Background: Nodal metastasis is the strongest risk factor of disease recurrence in patients with localized prostate cancer (PCa) treated with radical prostatectomy (RP).
Objective: To develop a model that allows quantification of the likelihood that a pathologically node-negative patient is indeed free of nodal metastasis.
Design, setting, and participants: Data from patients treated with RP and pelvic lymph node dissection (PLND; n=7135) for PCa between 2000 and 2011 were analyzed. For external validation, we used data from patients (n=4209) who underwent an anatomically defined extended PLND.
Intervention: RP and PLND.
Outcome measurements and statistical analysis: We developed a novel pathologic (postoperative) nodal staging score (pNSS) that represents the probability that a patient is correctly staged as node negative based on the number of examined nodes and the patient's characteristics.
Results and limitations: In the development and validation cohorts, the probability of missing a positive node decreases with an increasing number of nodes examined. Whereas in pT2 patients, a 90% pNSS was achieved with one single examined node in both the development and validation cohort, a similar level of nodal staging accuracy was achieved in pT3a patients by examining five and nine nodes, respectively. The pT3b/T4 patients achieved a pNSS of 80% and 70% when 17 and 20 nodes in the development and validation cohort were examined, respectively. This study is limited by its retrospective design and multicenter nature. The number of nodes removed was not directly correlated with the extent/template of PLND.
Conclusions: Every patient needs PLND for accurate nodal staging.

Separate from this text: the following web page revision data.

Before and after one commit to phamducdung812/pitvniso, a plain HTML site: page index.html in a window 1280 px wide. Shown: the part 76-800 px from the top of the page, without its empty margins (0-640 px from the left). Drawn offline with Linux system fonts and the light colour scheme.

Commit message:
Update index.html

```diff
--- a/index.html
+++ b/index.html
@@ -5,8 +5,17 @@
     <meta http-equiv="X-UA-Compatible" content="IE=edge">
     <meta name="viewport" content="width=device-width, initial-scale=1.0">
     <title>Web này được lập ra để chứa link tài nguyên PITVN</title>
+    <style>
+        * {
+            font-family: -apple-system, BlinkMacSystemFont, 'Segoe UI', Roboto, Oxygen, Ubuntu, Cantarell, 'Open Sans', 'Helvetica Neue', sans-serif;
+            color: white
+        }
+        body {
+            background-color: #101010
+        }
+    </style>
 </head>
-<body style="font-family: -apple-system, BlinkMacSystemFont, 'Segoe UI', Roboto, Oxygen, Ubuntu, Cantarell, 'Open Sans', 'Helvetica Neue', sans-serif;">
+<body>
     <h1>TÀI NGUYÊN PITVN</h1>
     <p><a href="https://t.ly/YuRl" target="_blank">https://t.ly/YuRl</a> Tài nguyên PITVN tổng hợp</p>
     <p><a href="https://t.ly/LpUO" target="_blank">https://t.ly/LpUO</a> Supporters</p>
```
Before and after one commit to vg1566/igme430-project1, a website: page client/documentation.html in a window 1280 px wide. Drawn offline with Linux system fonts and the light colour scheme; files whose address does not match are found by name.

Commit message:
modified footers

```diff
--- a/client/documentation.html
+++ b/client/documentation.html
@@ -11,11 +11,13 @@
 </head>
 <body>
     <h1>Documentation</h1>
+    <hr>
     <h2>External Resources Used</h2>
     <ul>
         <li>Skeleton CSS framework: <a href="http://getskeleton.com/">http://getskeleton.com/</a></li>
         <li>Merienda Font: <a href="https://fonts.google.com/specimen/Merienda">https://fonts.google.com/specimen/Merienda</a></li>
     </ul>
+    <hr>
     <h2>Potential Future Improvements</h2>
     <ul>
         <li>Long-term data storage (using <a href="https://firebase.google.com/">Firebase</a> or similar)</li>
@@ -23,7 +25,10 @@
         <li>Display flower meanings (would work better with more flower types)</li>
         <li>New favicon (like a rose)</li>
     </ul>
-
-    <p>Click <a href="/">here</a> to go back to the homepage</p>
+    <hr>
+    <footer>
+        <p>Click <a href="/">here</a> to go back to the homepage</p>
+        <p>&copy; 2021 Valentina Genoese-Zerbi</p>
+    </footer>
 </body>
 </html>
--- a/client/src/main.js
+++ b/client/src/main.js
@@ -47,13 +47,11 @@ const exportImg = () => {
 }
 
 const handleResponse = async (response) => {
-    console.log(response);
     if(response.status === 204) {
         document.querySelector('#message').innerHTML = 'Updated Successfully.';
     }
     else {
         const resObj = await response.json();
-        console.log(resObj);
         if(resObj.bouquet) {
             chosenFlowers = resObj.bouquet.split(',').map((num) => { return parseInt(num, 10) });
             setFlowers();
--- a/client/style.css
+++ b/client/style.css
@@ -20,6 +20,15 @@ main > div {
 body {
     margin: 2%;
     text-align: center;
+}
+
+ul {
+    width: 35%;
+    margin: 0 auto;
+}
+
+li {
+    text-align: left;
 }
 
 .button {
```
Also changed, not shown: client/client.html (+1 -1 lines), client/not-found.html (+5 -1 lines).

However, a one-size-fits-all approach is too inaccurate. We developed a tool that indicates a node-negative patient is indeed free of lymph node metastasis by evaluating the number of examined nodes, pT stage, RP Gleason score, surgical margins, and prostate-specific antigen. This tool may help in postoperative decision making.
Keywords: Extended lymph node dissection; Lymph node metastasis; Nodal yield; Pelvic lymph node dissection; Prostate cancer.
Copyright © 2013 European Association of Urology. Published by Elsevier B.V. All rights reserved.